▶ Record excerpts
+ + + +

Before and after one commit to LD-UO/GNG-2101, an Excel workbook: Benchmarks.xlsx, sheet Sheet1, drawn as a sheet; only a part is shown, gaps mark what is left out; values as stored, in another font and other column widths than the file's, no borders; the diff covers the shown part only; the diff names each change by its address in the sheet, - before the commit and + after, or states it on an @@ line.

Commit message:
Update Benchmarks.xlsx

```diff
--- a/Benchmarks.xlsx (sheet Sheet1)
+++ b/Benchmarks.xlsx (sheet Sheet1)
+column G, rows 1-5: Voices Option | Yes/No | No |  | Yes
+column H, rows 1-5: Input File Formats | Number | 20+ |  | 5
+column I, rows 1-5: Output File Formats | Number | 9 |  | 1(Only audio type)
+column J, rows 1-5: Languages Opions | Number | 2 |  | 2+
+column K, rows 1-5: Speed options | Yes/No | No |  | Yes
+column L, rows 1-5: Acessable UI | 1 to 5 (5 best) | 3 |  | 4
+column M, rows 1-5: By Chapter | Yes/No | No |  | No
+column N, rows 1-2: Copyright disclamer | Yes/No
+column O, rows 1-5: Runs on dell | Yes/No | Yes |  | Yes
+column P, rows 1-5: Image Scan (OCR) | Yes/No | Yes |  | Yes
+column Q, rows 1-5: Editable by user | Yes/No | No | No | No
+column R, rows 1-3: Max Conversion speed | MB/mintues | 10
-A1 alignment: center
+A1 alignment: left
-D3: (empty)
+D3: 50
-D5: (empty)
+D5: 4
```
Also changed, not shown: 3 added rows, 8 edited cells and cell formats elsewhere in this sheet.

+ + + +

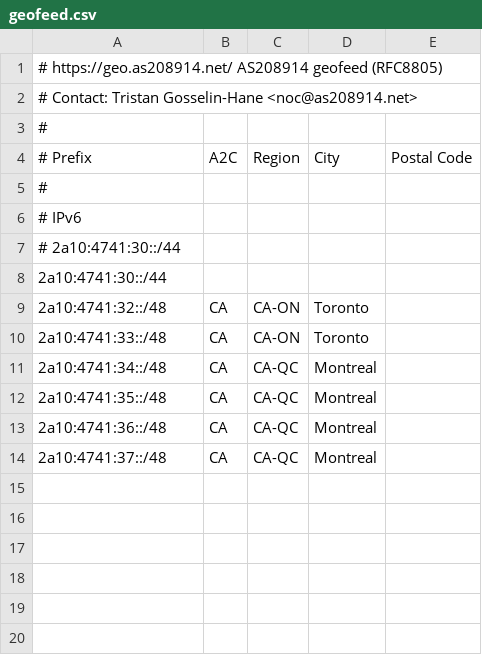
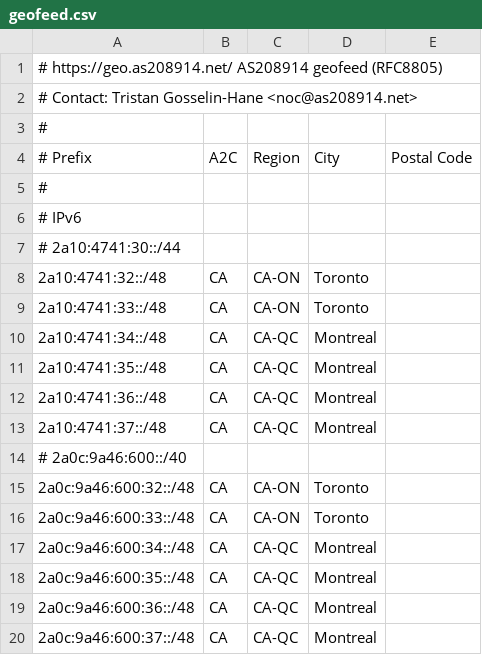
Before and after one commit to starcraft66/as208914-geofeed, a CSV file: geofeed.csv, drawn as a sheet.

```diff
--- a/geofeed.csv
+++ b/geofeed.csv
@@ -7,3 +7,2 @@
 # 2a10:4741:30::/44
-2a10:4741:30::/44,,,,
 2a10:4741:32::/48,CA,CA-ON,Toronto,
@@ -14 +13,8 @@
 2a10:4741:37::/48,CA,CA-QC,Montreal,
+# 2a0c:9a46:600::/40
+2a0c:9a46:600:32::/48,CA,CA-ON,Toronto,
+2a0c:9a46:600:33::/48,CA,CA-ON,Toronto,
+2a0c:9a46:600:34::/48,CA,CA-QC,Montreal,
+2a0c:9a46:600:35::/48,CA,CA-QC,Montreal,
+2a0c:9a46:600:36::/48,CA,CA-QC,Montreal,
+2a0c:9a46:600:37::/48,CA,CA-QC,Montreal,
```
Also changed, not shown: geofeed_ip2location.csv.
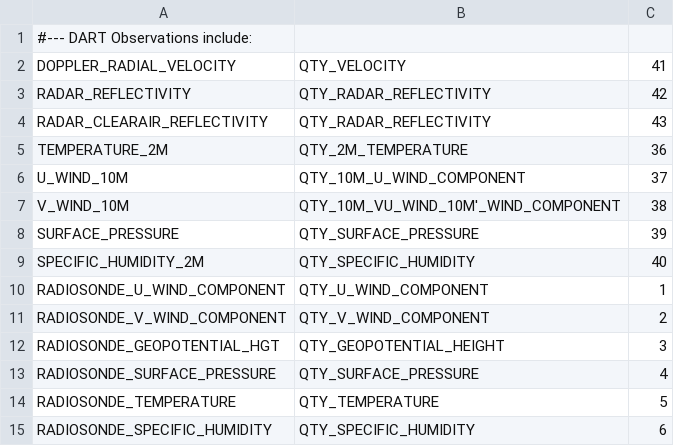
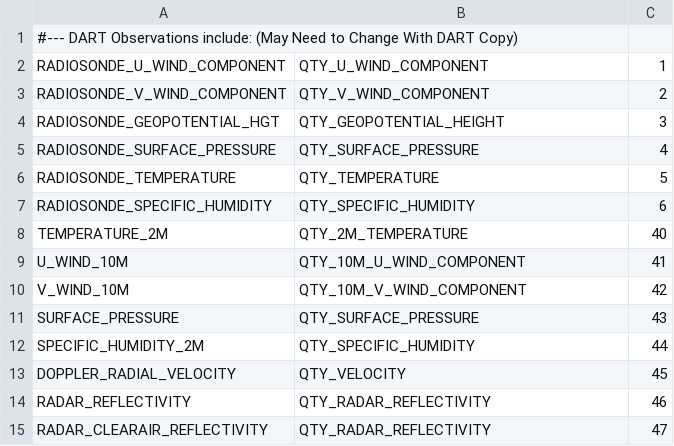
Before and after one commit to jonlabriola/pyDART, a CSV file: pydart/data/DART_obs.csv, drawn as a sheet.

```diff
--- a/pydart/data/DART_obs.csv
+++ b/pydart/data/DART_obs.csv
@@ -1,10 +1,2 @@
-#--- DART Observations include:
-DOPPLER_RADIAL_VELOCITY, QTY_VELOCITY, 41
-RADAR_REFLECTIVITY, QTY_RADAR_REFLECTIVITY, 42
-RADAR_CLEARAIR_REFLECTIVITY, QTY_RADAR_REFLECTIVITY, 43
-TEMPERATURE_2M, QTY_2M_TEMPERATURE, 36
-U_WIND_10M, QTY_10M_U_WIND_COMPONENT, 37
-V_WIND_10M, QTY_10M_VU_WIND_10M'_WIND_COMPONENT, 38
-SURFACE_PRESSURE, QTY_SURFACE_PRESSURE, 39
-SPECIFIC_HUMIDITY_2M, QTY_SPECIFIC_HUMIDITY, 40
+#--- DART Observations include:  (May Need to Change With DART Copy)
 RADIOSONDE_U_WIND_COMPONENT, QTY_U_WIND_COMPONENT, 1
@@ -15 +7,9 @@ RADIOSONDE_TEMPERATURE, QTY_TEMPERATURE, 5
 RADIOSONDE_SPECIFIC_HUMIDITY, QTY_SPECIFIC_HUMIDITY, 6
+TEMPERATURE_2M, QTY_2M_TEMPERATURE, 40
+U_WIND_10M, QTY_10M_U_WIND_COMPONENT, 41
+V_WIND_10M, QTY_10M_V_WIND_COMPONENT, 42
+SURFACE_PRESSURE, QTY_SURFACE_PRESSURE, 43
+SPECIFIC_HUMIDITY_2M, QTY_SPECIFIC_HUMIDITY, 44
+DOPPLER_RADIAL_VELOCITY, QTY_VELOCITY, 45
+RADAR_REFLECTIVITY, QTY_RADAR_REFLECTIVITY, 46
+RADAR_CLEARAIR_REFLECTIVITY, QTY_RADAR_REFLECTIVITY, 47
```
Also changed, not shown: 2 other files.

+ + + +

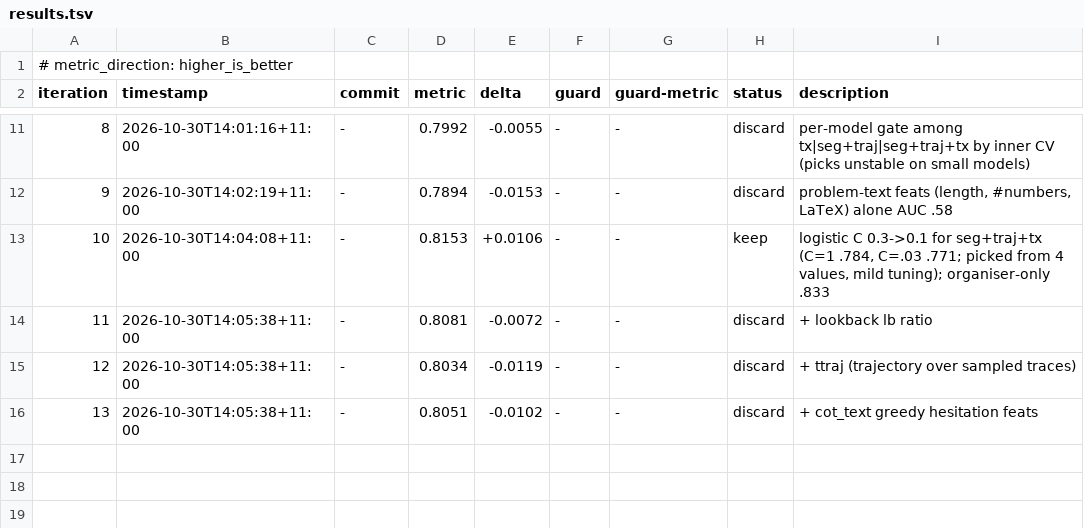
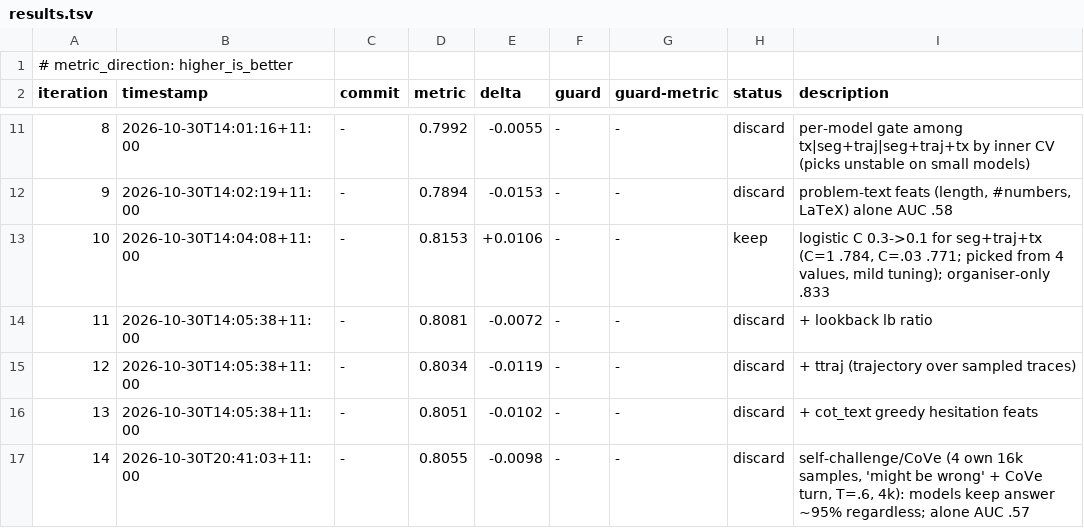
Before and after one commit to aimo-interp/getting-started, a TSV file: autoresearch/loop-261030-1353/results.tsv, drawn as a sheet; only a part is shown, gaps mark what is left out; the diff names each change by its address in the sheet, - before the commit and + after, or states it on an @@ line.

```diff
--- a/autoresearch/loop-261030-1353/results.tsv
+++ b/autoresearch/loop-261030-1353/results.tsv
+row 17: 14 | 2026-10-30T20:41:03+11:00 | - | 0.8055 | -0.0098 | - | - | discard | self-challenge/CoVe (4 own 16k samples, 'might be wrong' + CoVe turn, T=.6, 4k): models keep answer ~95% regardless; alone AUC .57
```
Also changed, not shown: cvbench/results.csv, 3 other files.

+ + + +

Above are the entries. Quote exactly the lines from the one bearing "Before and after one commit to LD-UO/GNG-2101, an" through the one bearing "Also changed, not shown: 3".

Before and after one commit to LD-UO/GNG-2101, an Excel workbook: Benchmarks.xlsx, sheet Sheet1, drawn as a sheet; only a part is shown, gaps mark what is left out; values as stored, in another font and other column widths than the file's, no borders; the diff covers the shown part only; the diff names each change by its address in the sheet, - before the commit and + after, or states it on an @@ line.

Commit message:
Update Benchmarks.xlsx

```diff
--- a/Benchmarks.xlsx (sheet Sheet1)
+++ b/Benchmarks.xlsx (sheet Sheet1)
+column G, rows 1-5: Voices Option | Yes/No | No |  | Yes
+column H, rows 1-5: Input File Formats | Number | 20+ |  | 5
+column I, rows 1-5: Output File Formats | Number | 9 |  | 1(Only audio type)
+column J, rows 1-5: Languages Opions | Number | 2 |  | 2+
+column K, rows 1-5: Speed options | Yes/No | No |  | Yes
+column L, rows 1-5: Acessable UI | 1 to 5 (5 best) | 3 |  | 4
+column M, rows 1-5: By Chapter | Yes/No | No |  | No
+column N, rows 1-2: Copyright disclamer | Yes/No
+column O, rows 1-5: Runs on dell | Yes/No | Yes |  | Yes
+column P, rows 1-5: Image Scan (OCR) | Yes/No | Yes |  | Yes
+column Q, rows 1-5: Editable by user | Yes/No | No | No | No
+column R, rows 1-3: Max Conversion speed | MB/mintues | 10
-A1 alignment: center
+A1 alignment: left
-D3: (empty)
+D3: 50
-D5: (empty)
+D5: 4
```
Also changed, not shown: 3 added rows, 8 edited cells and cell formats elsewhere in this sheet.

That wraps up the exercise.